- YOUR INSTRUCTIONS
The records below must be reproduced exactly. Strip out the pictures.

- DATA SHOWN
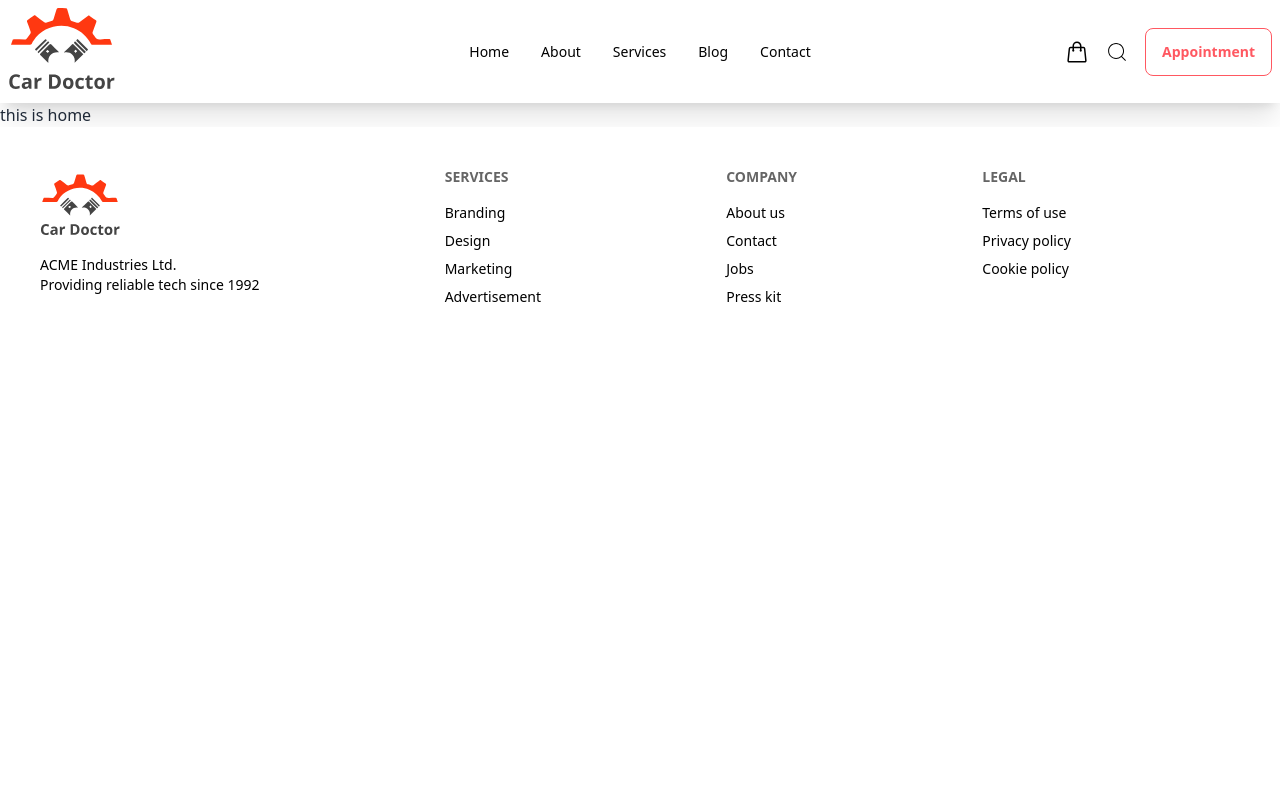
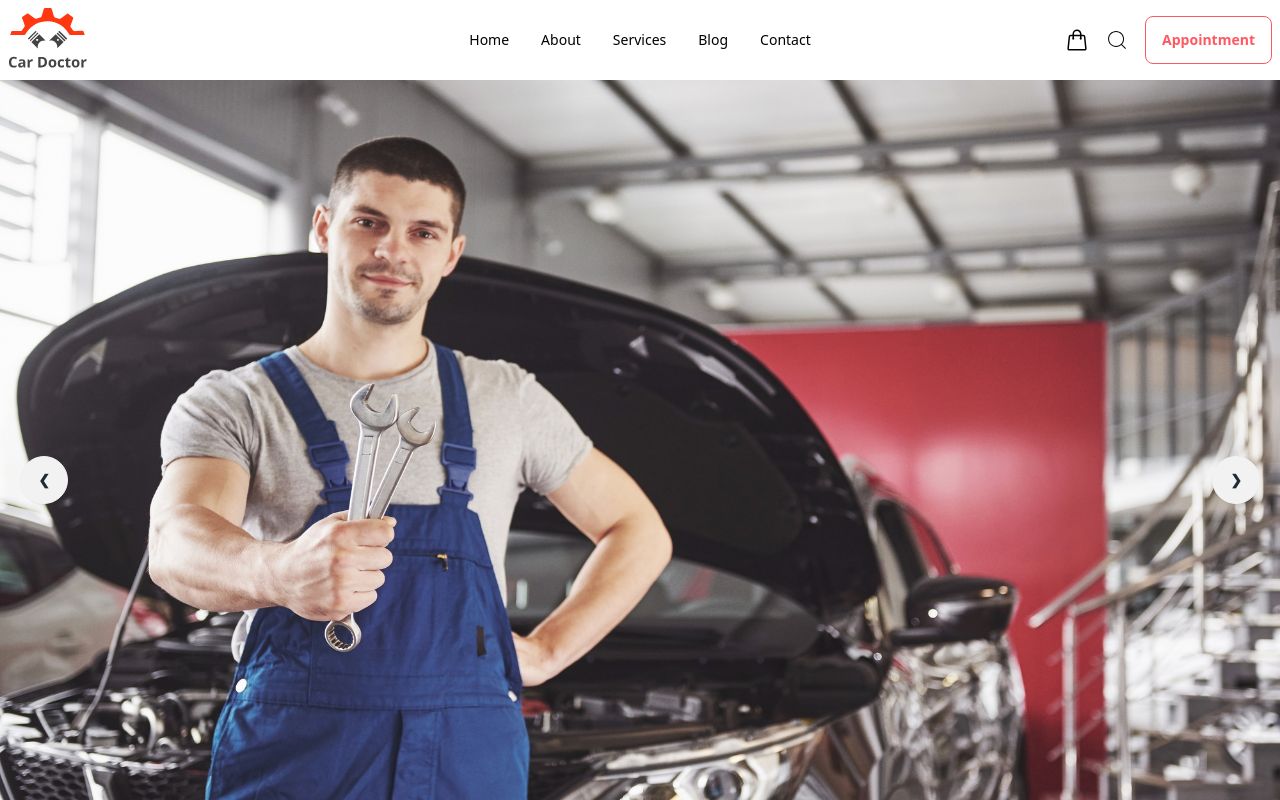
Before and after one commit to Rezuan-Alam-Rean/CarWorkshopServices, a React (Vite) app: page / in a window 1280 px wide. Shown: the top 800 px of the page. Built offline with nearby package versions, Linux system fonts and the light colour scheme.

Commit message:
create banner

```diff
--- /dev/null
+++ b/src/Pages/Home/Banner/Banner.jsx
@@ -0,0 +1,56 @@
+import img1 from "../../../assets/assets/images/banner/1.jpg"
+import img2 from "../../../assets/assets/images/banner/2.jpg"
+import img3 from "../../../assets/assets/images/banner/3.jpg"
+import img4 from "../../../assets/assets/images/banner/4.jpg"
+import img5 from "../../../assets/assets/images/banner/5.jpg"
+import img6 from "../../../assets/assets/images/banner/6.jpg"
+const Banner = () => {
+    return (
+        <div className="carousel w-full">
+  <div id="slide1" className="carousel-item relative h-screen w-full">
+    <img src={img1} className="w-full" />
+    <div className="absolute flex justify-between transform -translate-y-1/2 left-5 right-5 top-1/2">
+      <a href="#slide6" className="btn btn-circle">❮</a>
+      <a href="#slide2" className="btn btn-circle">❯</a>
+    </div>
+  </div>
+  <div id="slide2" className="carousel-item relative h-screen w-full">
+    <img src={img2} className="w-full" />
+    <div className="absolute flex justify-between transform -translate-y-1/2 left-5 right-5 top-1/2">
+      <a href="#slide1" className="btn btn-circle">❮</a>
+      <a href="#slide3" className="btn btn-circle">❯</a>
+    </div>
+  </div>
+  <div id="slide3" className="carousel-item relative h-screen w-full">
+    <img src={img3} className="w-full" />
+    <div className="absolute flex justify-between transform -translate-y-1/2 left-5 right-5 top-1/2">
+      <a href="#slide2" className="btn btn-circle">❮</a>
+      <a href="#slide4" className="btn btn-circle">❯</a>
+    </div>
+  </div>
+  <div id="slide4" className="carousel-item relative h-screen w-full">
+    <img src={img4} className="w-full" />
+    <div className="absolute flex justify-between transform -translate-y-1/2 left-5 right-5 top-1/2">
+      <a href="#slide3" className="btn btn-circle">❮</a>
+      <a href="#slide5" className="btn btn-circle">❯</a>
+    </div>
+  </div>
+  <div id="slide5" className="carousel-item relative h-screen w-full">
+    <img src={img5} className="w-full" />
+    <div className="absolute flex justify-between transform -translate-y-1/2 left-5 right-5 top-1/2">
+      <a href="#slide5" className="btn btn-circle">❮</a>
+      <a href="#slide6" className="btn btn-circle">❯</a>
+    </div>
+  </div>
+  <div id="slide6" className="carousel-item relative h-screen w-full">
+    <img src={img6} className="w-full" />
+    <div className="absolute flex justify-between transform -translate-y-1/2 left-5 right-5 top-1/2">
+      <a href="#slide5" className="btn btn-circle">❮</a>
+      <a href="#slide1" className="btn btn-circle">❯</a>
+    </div>
+  </div>
+</div>
+    );
+};
+
+export default Banner;
--- a/src/Pages/Home/Home.jsx
+++ b/src/Pages/Home/Home.jsx
@@ -1,9 +1,10 @@
+import Banner from "./Banner/Banner";
 
 
 const Home = () => {
     return (
         <div>
-            this is home
+            <Banner/>
         </div>
     );
 };
--- a/src/Pages/Home/Shared/Navbar.jsx
+++ b/src/Pages/Home/Shared/Navbar.jsx
@@ -5,6 +5,18 @@
 
 
 const Navbar = () => {
+
+    const navItems = <>
+
+
+        <li><Link>Home</Link></li>
+        <li><Link>About</Link></li>
+        <li><Link>Services</Link></li>
+        <li><Link>Blog</Link></li>
+        <li><Link>Contact</Link></li>
+
+    </>
+
     return (
         <div className="navbar  shadow-xl text-black bg-white">
             <div className="navbar-start">
@@ -13,31 +25,20 @@
                         <svg xmlns="http://www.w3.org/2000/svg" className="h-5 w-5" fill="none" viewBox="0 0 24 24" stroke="currentColor"><path strokeLinecap="round" strokeLinejoin="round" strokeWidth="2" d="M4 6h16M4 12h8m-8 6h16" /></svg>
                     </div>
                     <ul tabIndex={0} className="menu menu-sm dropdown-content mt-3 z-[1] p-2 shadow bg-base-100 rounded-box w-52">
-
-                        <li><Link>Home</Link></li>
-
-                        <li><Link>About</Link></li>
-                        <li><Link>Services</Link></li>
-                        <li><Link>Blog</Link></li>
-                        <li><Link>Contact</Link></li>
+                        {navItems}
                     </ul>
                 </div>
-                <img src={img} alt="logo" />
+                <img className="h-16 w-h-16" src={img} alt="logo" />
             </div>
             <div className="navbar-center hidden lg:flex">
                 <ul className="menu menu-horizontal px-1">
-                    <li><Link>Home</Link></li>
-
-                    <li><Link>About</Link></li>
-                    <li><Link>Services</Link></li>
-                    <li><Link>Blog</Link></li>
-                    <li><Link>Contact</Link></li>
+                    {navItems}
                 </ul>
             </div>
             <div className="navbar-end">
-            <HiOutlineShoppingBag className="w-6 h-6 mr-4" />
+                <HiOutlineShoppingBag className="w-6 h-6 mr-4" />
 
-            <CiSearch className="w-6 h-6 mr-4" />
+                <CiSearch className="w-6 h-6 mr-4" />
                 <a className="btn btn-outline btn-error">Appointment</a>
             </div>
         </div>
```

- ANSWER SPACE
Before and after one commit to Rezuan-Alam-Rean/CarWorkshopServices, a React (Vite) app: page / in a window 1280 px wide. Shown: the top 800 px of the page. Built offline with nearby package versions, Linux system fonts and the light colour scheme.

Commit message:
create banner

```diff
--- /dev/null
+++ b/src/Pages/Home/Banner/Banner.jsx
@@ -0,0 +1,56 @@
+import img1 from "../../../assets/assets/images/banner/1.jpg"
+import img2 from "../../../assets/assets/images/banner/2.jpg"
+import img3 from "../../../assets/assets/images/banner/3.jpg"
+import img4 from "../../../assets/assets/images/banner/4.jpg"
+import img5 from "../../../assets/assets/images/banner/5.jpg"
+import img6 from "../../../assets/assets/images/banner/6.jpg"
+const Banner = () => {
+    return (
+        <div className="carousel w-full">
+  <div id="slide1" className="carousel-item relative h-screen w-full">
+    <img src={img1} className="w-full" />
+    <div className="absolute flex justify-between transform -translate-y-1/2 left-5 right-5 top-1/2">
+      <a href="#slide6" className="btn btn-circle">❮</a>
+      <a href="#slide2" className="btn btn-circle">❯</a>
+    </div>
+  </div>
+  <div id="slide2" className="carousel-item relative h-screen w-full">
+    <img src={img2} className="w-full" />
+    <div className="absolute flex justify-between transform -translate-y-1/2 left-5 right-5 top-1/2">
+      <a href="#slide1" className="btn btn-circle">❮</a>
+      <a href="#slide3" className="btn btn-circle">❯</a>
+    </div>
+  </div>
+  <div id="slide3" className="carousel-item relative h-screen w-full">
+    <img src={img3} className="w-full" />
+    <div className="absolute flex justify-between transform -translate-y-1/2 left-5 right-5 top-1/2">
+      <a href="#slide2" className="btn btn-circle">❮</a>
+      <a href="#slide4" className="btn btn-circle">❯</a>
+    </div>
+  </div>
+  <div id="slide4" className="carousel-item relative h-screen w-full">
+    <img src={img4} className="w-full" />
+    <div className="absolute flex justify-between transform -translate-y-1/2 left-5 right-5 top-1/2">
+      <a href="#slide3" className="btn btn-circle">❮</a>
+      <a href="#slide5" className="btn btn-circle">❯</a>
+    </div>
+  </div>
+  <div id="slide5" className="carousel-item relative h-screen w-full">
+    <img src={img5} className="w-full" />
+    <div className="absolute flex justify-between transform -translate-y-1/2 left-5 right-5 top-1/2">
+      <a href="#slide5" className="btn btn-circle">❮</a>
+      <a href="#slide6" className="btn btn-circle">❯</a>
+    </div>
+  </div>
+  <div id="slide6" className="carousel-item relative h-screen w-full">
+    <img src={img6} className="w-full" />
+    <div className="absolute flex justify-between transform -translate-y-1/2 left-5 right-5 top-1/2">
+      <a href="#slide5" className="btn btn-circle">❮</a>
+      <a href="#slide1" className="btn btn-circle">❯</a>
+    </div>
+  </div>
+</div>
+    );
+};
+
+export default Banner;
--- a/src/Pages/Home/Home.jsx
+++ b/src/Pages/Home/Home.jsx
@@ -1,9 +1,10 @@
+import Banner from "./Banner/Banner";
 
 
 const Home = () => {
     return (
         <div>
-            this is home
+            <Banner/>
         </div>
     );
 };
--- a/src/Pages/Home/Shared/Navbar.jsx
+++ b/src/Pages/Home/Shared/Navbar.jsx
@@ -5,6 +5,18 @@
 
 
 const Navbar = () => {
+
+    const navItems = <>
+
+
+        <li><Link>Home</Link></li>
+        <li><Link>About</Link></li>
+        <li><Link>Services</Link></li>
+        <li><Link>Blog</Link></li>
+        <li><Link>Contact</Link></li>
+
+    </>
+
     return (
         <div className="navbar  shadow-xl text-black bg-white">
             <div className="navbar-start">
@@ -13,31 +25,20 @@
                         <svg xmlns="http://www.w3.org/2000/svg" className="h-5 w-5" fill="none" viewBox="0 0 24 24" stroke="currentColor"><path strokeLinecap="round" strokeLinejoin="round" strokeWidth="2" d="M4 6h16M4 12h8m-8 6h16" /></svg>
                     </div>
                     <ul tabIndex={0} className="menu menu-sm dropdown-content mt-3 z-[1] p-2 shadow bg-base-100 rounded-box w-52">
-
-                        <li><Link>Home</Link></li>
-
-                        <li><Link>About</Link></li>
-                        <li><Link>Services</Link></li>
-                        <li><Link>Blog</Link></li>
-                        <li><Link>Contact</Link></li>
+                        {navItems}
                     </ul>
                 </div>
-                <img src={img} alt="logo" />
+                <img className="h-16 w-h-16" src={img} alt="logo" />
             </div>
             <div className="navbar-center hidden lg:flex">
                 <ul className="menu menu-horizontal px-1">
-                    <li><Link>Home</Link></li>
-
-                    <li><Link>About</Link></li>
-                    <li><Link>Services</Link></li>
-                    <li><Link>Blog</Link></li>
-                    <li><Link>Contact</Link></li>
+                    {navItems}
                 </ul>
             </div>
             <div className="navbar-end">
-            <HiOutlineShoppingBag className="w-6 h-6 mr-4" />
+                <HiOutlineShoppingBag className="w-6 h-6 mr-4" />
 
-            <CiSearch className="w-6 h-6 mr-4" />
+                <CiSearch className="w-6 h-6 mr-4" />
                 <a className="btn btn-outline btn-error">Appointment</a>
             </div>
         </div>
```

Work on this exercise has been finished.